[xii] Mann, D. H., Groves, P., Reanier, R. E., Gaglioti, B. V., Kunz, M. L., & Shapiro, B. (2015). Life and extinction of megafauna in the ice-age Arctic. Proceedings of the National Academy of Sciences, 112(46), 14301–14306. doi:10.1073/pnas.1516573112
[xiii] Kuzmina, S., Froese, D. G., Jensen, B. J. L., Hall, E., & Zazula, G. D. (2014). Middle Pleistocene (MIS 7) to Holocene fossil insect assemblages from the Old Crow basin, northern Yukon, Canada. Quaternary International, 341, 216–242. doi:10.1016/j.quaint.2013.10.025
[xiv] Holden A.R., Erwin D.M., Schick K.N., Joyce Gross J. (2015). Late Pleistocene galls from the La Brea Tar Pits and their implications for cynipine wasp and native plant distribution in southern California. Quaternary Research, 2015; DOI: 10.1016/j.yqres.2015.09.008
[xv] Thackray G.D., Shulmeister, J. Hyatt, O.M., Wang, N., Rieser, U, 2017. MIS 3 glaciation in the middle Rakaia valley, New Zealand, documented through stratigraphy and luminescence geochronology. July 2017 New Zealand Journal of Geology and Geophysics 60(4):1-13 DOI: 10.1080/00288306.2017.1342664

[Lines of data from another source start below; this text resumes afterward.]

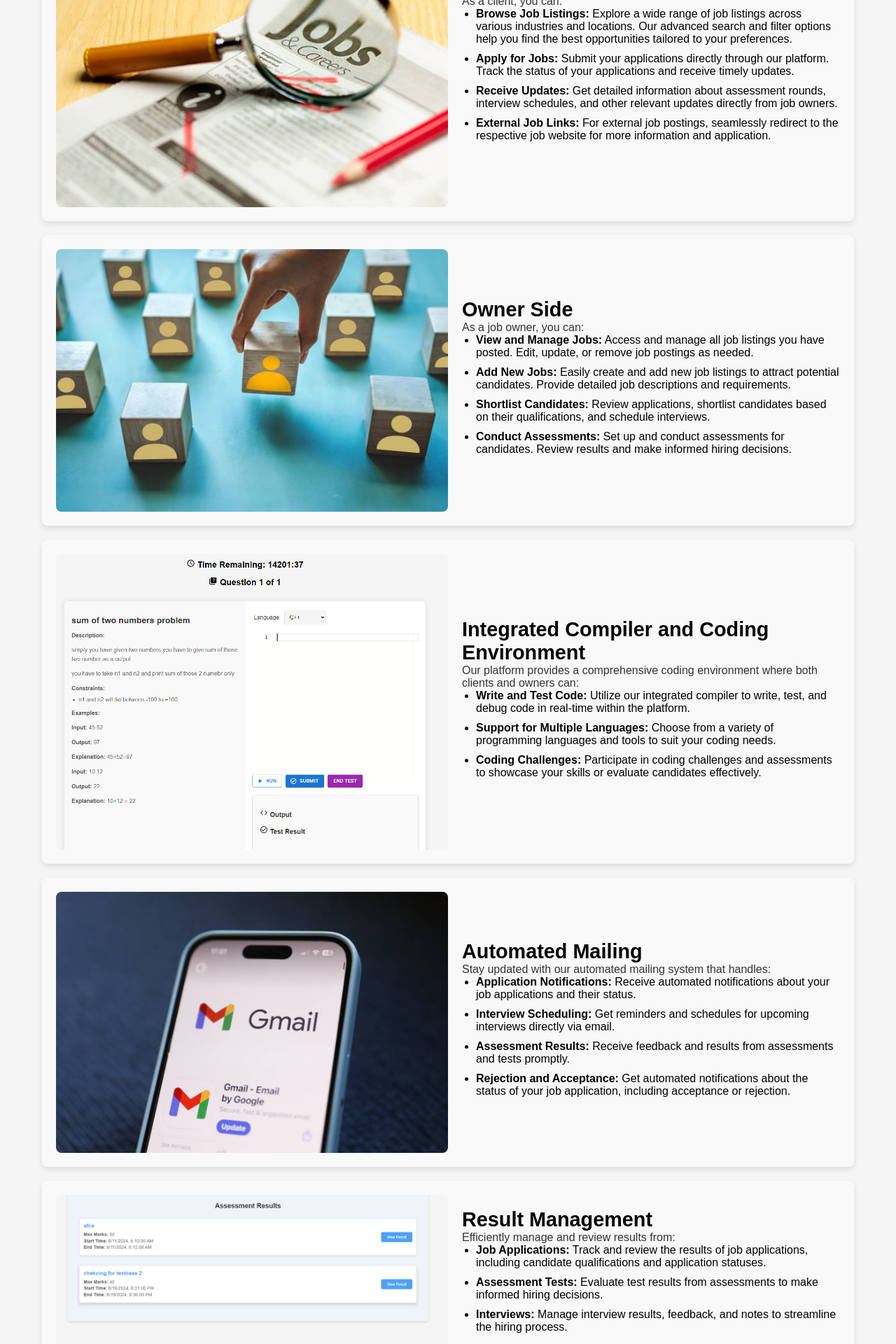
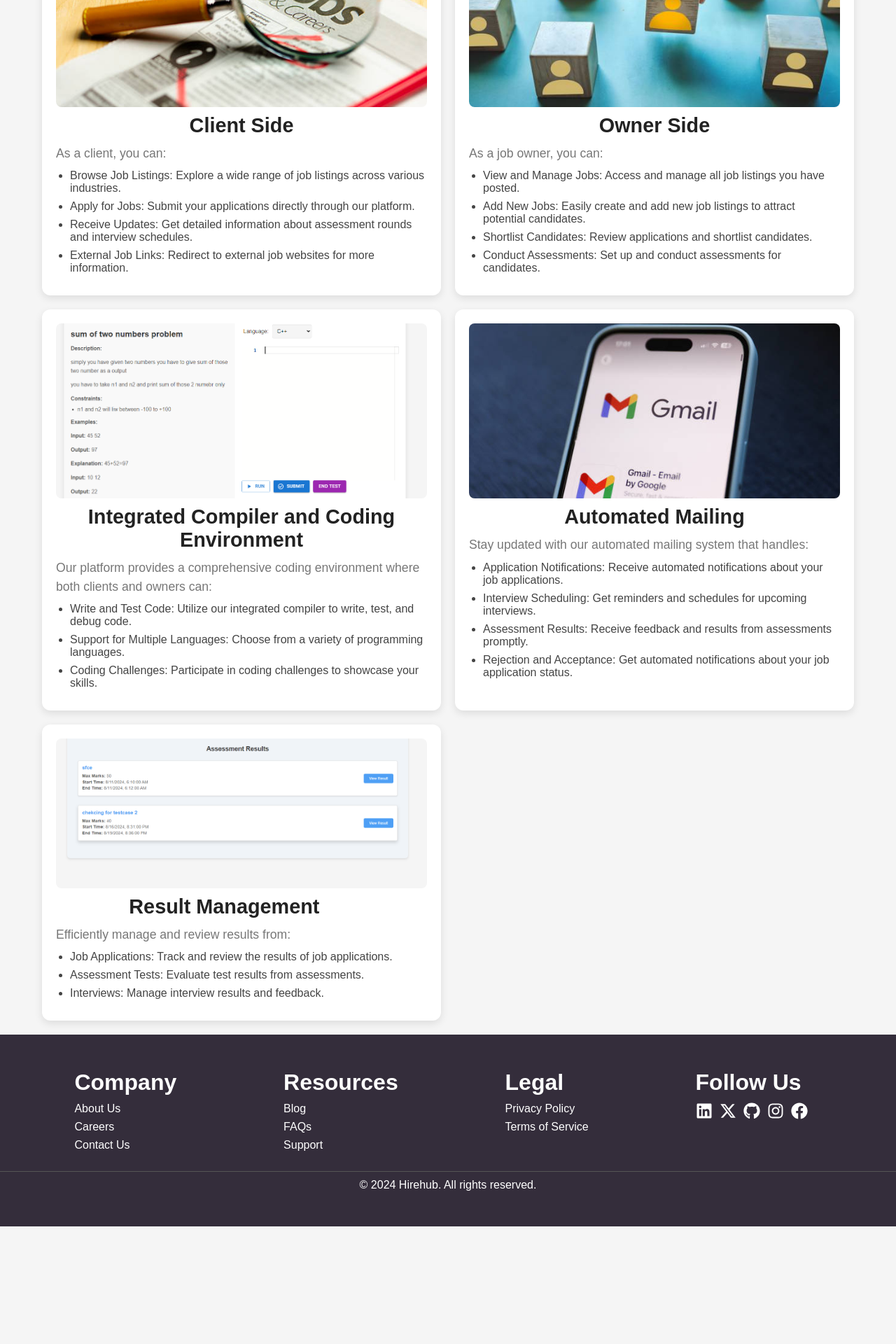
Before and after one commit to Yashgabani845/hiring-portal, a React (Create React App) app in the folder hiring-portal/: page /about in a window 1280 px wide. Shown: the part 380-2300 px from the top of the page at 70% size. After the commit the page ends 2132 px from the top, so only its background shows below. Built offline with nearby package versions, Linux system fonts and the light colour scheme.

Commit message:
Improved the css of about us page

```diff
--- a/hiring-portal/src/CSS/about.css
+++ b/hiring-portal/src/CSS/about.css
@@ -1,5 +1,3 @@
-/* about.css */
-
 .about-container {
   padding: 20px;
   max-width: 1200px;
@@ -12,77 +10,99 @@
 }
 
 .feature-section h1 {
-  font-size: 2.5rem;
+  font-size: 3.5rem;
+  font-weight: 700;
   margin-bottom: 10px;
+  color: #333;
 }
 
 .feature-section p {
-  font-size: 1.2rem;
+  font-size: 1.5rem;
   color: #555;
 }
 
 .features {
-  display: flex;
-  flex-direction: column;
+  display: grid;
+  grid-template-columns: repeat(2, 1fr);
   gap: 20px;
 }
 
 .feature {
-  background: #f9f9f9;
-  border-radius: 8px;
+  background: #ffffff;
+  border-radius: 12px;
   padding: 20px;
-  box-shadow: 0 4px 8px rgba(0, 0, 0, 0.1);
+  box-shadow: 0 4px 12px rgba(0, 0, 0, 0.1);
+  display: flex;
+  flex-direction: column;
+  align-items: flex-start;
+  transition: box-shadow 0.3s ease;
 }
 
-.feature-content {
-  display: flex;
-  align-items: center;
-  gap: 20px;
+.feature:hover {
+  box-shadow: 0 6px 15px rgba(0, 0, 0, 0.2);
 }
 
 .feature-image {
-  width: 50%;
-  height: 100%;
-
+  width: 100%;
+  height: auto;
+  max-height: 250px;
   border-radius: 8px;
+  object-fit: cover;
 }
 
 .feature-text {
-  flex: 1;
+  text-align: left;
 }
 
 .feature-text h2 {
   font-size: 1.8rem;
-  margin-top: 0;
+  margin: 10px 0;
+  text-align: center;
+  color: #222;
 }
 
 .feature-text p {
-  font-size: 1rem;
-  color: #333;
+  font-size: 1.1rem;
+  color: #777;
+  margin-bottom: 10px;
+  line-height: 1.5;
+  /* Increased line spacing */
 }
 
 .feature-text ul {
   list-style-type: disc;
   padding-left: 20px;
+  margin: 10px 0;
 }
 
 .feature-text ul li {
   font-size: 1rem;
-  margin-bottom: 10px;
+  margin-bottom: 8px;
+  color: #444;
 }
 
 @media (max-width: 768px) {
   .about-container {
-    padding: 0px;
+    padding: 10px;
   }
-  .feature {
-    padding: 10px 10px;
+
+  .features {
+    grid-template-columns: 1fr;
   }
-  .feature-content {
-    display: flex;
-    flex-direction: column;
+
+  .feature-section h1 {
+    font-size: 2.5rem;
   }
-  .feature-text h2{
-    text-align: center;
+
+  .feature-section p {
+    font-size: 1.2rem;
+  }
+
+  .feature-text h2 {
+    font-size: 1.5rem;
+  }
+
+  .feature-text p {
+    font-size: 1rem;
   }
 }
--- a/hiring-portal/src/Components/About.jsx
+++ b/hiring-portal/src/Components/About.jsx
@@ -7,6 +7,62 @@ import js1 from "../assests/js1.jpg";
 import email from "../assests/email.jpg";
 import result from "../assests/result.png";
 import compile from "../assests/compile1.png";
+
+const featureData = [
+  {
+    image: searchimage,
+    title: "Client Side",
+    description: "As a client, you can:",
+    listItems: [
+      "Browse Job Listings: Explore a wide range of job listings across various industries.",
+      "Apply for Jobs: Submit your applications directly through our platform.",
+      "Receive Updates: Get detailed information about assessment rounds and interview schedules.",
+      "External Job Links: Redirect to external job websites for more information."
+    ]
+  },
+  {
+    image: js1,
+    title: "Owner Side",
+    description: "As a job owner, you can:",
+    listItems: [
+      "View and Manage Jobs: Access and manage all job listings you have posted.",
+      "Add New Jobs: Easily create and add new job listings to attract potential candidates.",
+      "Shortlist Candidates: Review applications and shortlist candidates.",
+      "Conduct Assessments: Set up and conduct assessments for candidates."
+    ]
+  },
+  {
+    image: compile,
+    title: "Integrated Compiler and Coding Environment",
+    description: "Our platform provides a comprehensive coding environment where both clients and owners can:",
+    listItems: [
+      "Write and Test Code: Utilize our integrated compiler to write, test, and debug code.",
+      "Support for Multiple Languages: Choose from a variety of programming languages.",
+      "Coding Challenges: Participate in coding challenges to showcase your skills."
+    ]
+  },
+  {
+    image: email,
+    title: "Automated Mailing",
+    description: "Stay updated with our automated mailing system that handles:",
+    listItems: [
+      "Application Notifications: Receive automated notifications about your job applications.",
+      "Interview Scheduling: Get reminders and schedules for upcoming interviews.",
+      "Assessment Results: Receive feedback and results from assessments promptly.",
+      "Rejection and Acceptance: Get automated notifications about your job application status."
+    ]
+  },
+  {
+    image: result,
+    title: "Result Management",
+    description: "Efficiently manage and review results from:",
+    listItems: [
+      "Job Applications: Track and review the results of job applications.",
+      "Assessment Tests: Evaluate test results from assessments.",
+      "Interviews: Manage interview results and feedback."
+    ]
+  },
+];
 
 const About = () => {
   return (
@@ -19,169 +75,20 @@ const About = () => {
         </div>
 
         <div className="features">
-          <div className="feature">
-            <div className="feature-content">
-              <img
-                src={searchimage}
-                alt="Client Side"
-                className="feature-image"
-              />
+          {featureData.map((feature, index) => (
+            <div className="feature" key={index}>
+              <img src={feature.image} alt={feature.title} className="feature-image" />
               <div className="feature-text">
-                <h2>Client Side</h2>
-                <p>As a client, you can:</p>
+                <h2>{feature.title}</h2>
+                <p>{feature.description}</p>
                 <ul>
-                  <li>
-                    <strong>Browse Job Listings:</strong> Explore a wide range
-                    of job listings across various industries and locations. Our
-                    advanced search and filter options help you find the best
-                    opportunities tailored to your preferences.
-                  </li>
-                  <li>
-                    <strong>Apply for Jobs:</strong> Submit your applications
-                    directly through our platform. Track the status of your
-                    applications and receive timely updates.
-                  </li>
-                  <li>
-                    <strong>Receive Updates:</strong> Get detailed information
-                    about assessment rounds, interview schedules, and other
-                    relevant updates directly from job owners.
-                  </li>
-                  <li>
-                    <strong>External Job Links:</strong> For external job
-                    postings, seamlessly redirect to the respective job website
-                    for more information and application.
-                  </li>
+                  {feature.listItems.map((item, idx) => (
+                    <li key={idx}>{item}</li>
+                  ))}
                 </ul>
               </div>
             </div>
-          </div>
-
-          <div className="feature">
-            <div className="feature-content">
-              <img src={js1} alt="Owner Side" className="feature-image" />
-              <div className="feature-text">
-                <h2>Owner Side</h2>
-                <p>As a job owner, you can:</p>
-                <ul>
-                  <li>
-                    <strong>View and Manage Jobs:</strong> Access and manage all
-                    job listings you have posted. Edit, update, or remove job
-                    postings as needed.
-                  </li>
-                  <li>
-                    <strong>Add New Jobs:</strong> Easily create and add new job
-                    listings to attract potential candidates. Provide detailed
-                    job descriptions and requirements.
-                  </li>
-                  <li>
-                    <strong>Shortlist Candidates:</strong> Review applications,
-                    shortlist candidates based on their qualifications, and
-                    schedule interviews.
-                  </li>
-                  <li>
-                    <strong>Conduct Assessments:</strong> Set up and conduct
-                    assessments for candidates. Review results and make informed
-                    hiring decisions.
-                  </li>
-                </ul>
-              </div>
-            </div>
-          </div>
-
-          <div className="feature">
-            <div className="feature-content">
-              <img src={compile} alt="Compiler" className="feature-image" />
-              <div className="feature-text">
-                <h2>Integrated Compiler and Coding Environment</h2>
-                <p>
-                  Our platform provides a comprehensive coding environment where
-                  both clients and owners can:
-                </p>
-                <ul>
-                  <li>
-                    <strong>Write and Test Code:</strong> Utilize our integrated
-                    compiler to write, test, and debug code in real-time within
-                    the platform.
-                  </li>
-                  <li>
-                    <strong>Support for Multiple Languages:</strong> Choose from
-                    a variety of programming languages and tools to suit your
-                    coding needs.
-                  </li>
-                  <li>
-                    <strong>Coding Challenges:</strong> Participate in coding
-                    challenges and assessments to showcase your skills or
-                    evaluate candidates effectively.
-                  </li>
-                </ul>
-              </div>
-            </div>
-          </div>
-
-          <div className="feature">
-            <div className="feature-content">
-              <img
-                src={email}
-                alt="Automated Mailing"
-                className="feature-image"
-              />
-              <div className="feature-text">
-                <h2>Automated Mailing</h2>
-                <p>
-                  Stay updated with our automated mailing system that handles:
-                </p>
-                <ul>
-                  <li>
-                    <strong>Application Notifications:</strong> Receive
-                    automated notifications about your job applications and
-                    their status.
-                  </li>
-                  <li>
-                    <strong>Interview Scheduling:</strong> Get reminders and
-                    schedules for upcoming interviews directly via email.
-                  </li>
-                  <li>
-                    <strong>Assessment Results:</strong> Receive feedback and
-                    results from assessments and tests promptly.
-                  </li>
-                  <li>
-                    <strong>Rejection and Acceptance:</strong> Get automated
-                    notifications about the status of your job application,
-                    including acceptance or rejection.
-                  </li>
-                </ul>
-              </div>
-            </div>
-          </div>
-
-          <div className="feature">
-            <div className="feature-content">
-              <img
-                src={result}
-                alt="Result Management"
-                className="feature-image"
-              />
-              <div className="feature-text">
-                <h2>Result Management</h2>
-                <p>Efficiently manage and review results from:</p>
-                <ul>
-                  <li>
-                    <strong>Job Applications:</strong> Track and review the
-                    results of job applications, including candidate
-                    qualifications and application statuses.
-                  </li>
-                  <li>
-                    <strong>Assessment Tests:</strong> Evaluate test results
-                    from assessments to make informed hiring decisions.
-                  </li>
-                  <li>
-                    <strong>Interviews:</strong> Manage interview results,
-                    feedback, and notes to streamline the hiring process.
-                  </li>
-                </ul>
-              </div>
-            </div>
-          </div>
+          ))}
         </div>
       </div>
       <Footer />
```
Also changed, not shown: hiring-portal/src/App.js (+14 -14 lines), hiring-portal/src/Components/Navbar.jsx (+5 -7 lines), 1 other file (tests, documents, lock files or other folders).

Update 29/2: A new fig 5, Corrected Normalizing.